*Exercise description*: Give the listing again in full and exactly, apart from its pictures.

[[ Data supplied open ]]

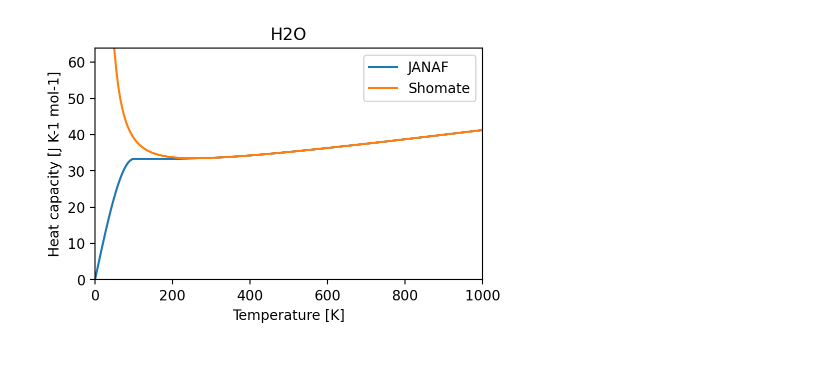
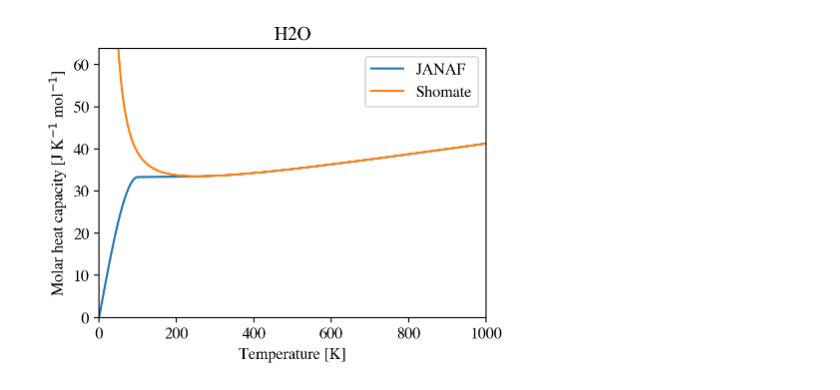
Before and after one commit to nichollsh/ThermoTools, a Jupyter notebook: cp_shomate_vs_janaf.ipynb, the cells around one changed output. Cells and saved outputs as stored; diff of their text form; code cells hidden in the pictures; blank space fills up the shorter version.

Commit message:
Plotting

```diff
--- a/cp_shomate_vs_janaf.ipynb
+++ b/cp_shomate_vs_janaf.ipynb
@@ -52,22 +51,22 @@ def shomate(t:float, gas:str):
 # %%
 plt.close("all")
 
-fig,ax = plt.subplots(1,1, figsize=(5,3))
+fig,ax = plt.subplots(1,1, figsize=(5,3.5))
 
 sho_c = [shomate(t, g) for t in jan_t]
 
 ax.plot(jan_t, jan_c, label="JANAF")
 ax.plot(jan_t, sho_c, label="Shomate")
 
 ax.set_ylim(0, np.amax(jan_c)*1.1)
 ax.set_xlim(0, 1000)
 
-ax.set_ylabel("Heat capacity [J K-1 mol-1]")
+ax.set_ylabel(r"Molar heat capacity [J K$^{-1}$ mol$^{-1}$]")
 ax.set_xlabel("Temperature [K]")
 
 ax.legend()
 ax.set_title(g)
 
 plt.show()
 # %% [output]
-[figure, old version]
+[figure, new version]
```
Also changed, not shown: parts of 2 cells of this notebook, 10 other files.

[[ Data supplied closed ]]

*The completed task*:
Before and after one commit to nichollsh/ThermoTools, a Jupyter notebook: cp_shomate_vs_janaf.ipynb, the cells around one changed output. Cells and saved outputs as stored; diff of their text form; code cells hidden in the pictures; blank space fills up the shorter version.

Commit message:
Plotting

```diff
--- a/cp_shomate_vs_janaf.ipynb
+++ b/cp_shomate_vs_janaf.ipynb
@@ -52,22 +51,22 @@ def shomate(t:float, gas:str):
 # %%
 plt.close("all")
 
-fig,ax = plt.subplots(1,1, figsize=(5,3))
+fig,ax = plt.subplots(1,1, figsize=(5,3.5))
 
 sho_c = [shomate(t, g) for t in jan_t]
 
 ax.plot(jan_t, jan_c, label="JANAF")
 ax.plot(jan_t, sho_c, label="Shomate")
 
 ax.set_ylim(0, np.amax(jan_c)*1.1)
 ax.set_xlim(0, 1000)
 
-ax.set_ylabel("Heat capacity [J K-1 mol-1]")
+ax.set_ylabel(r"Molar heat capacity [J K$^{-1}$ mol$^{-1}$]")
 ax.set_xlabel("Temperature [K]")
 
 ax.legend()
 ax.set_title(g)
 
 plt.show()
 # %% [output]
-[figure, old version]
+[figure, new version]
```
Also changed, not shown: parts of 2 cells of this notebook, 10 other files.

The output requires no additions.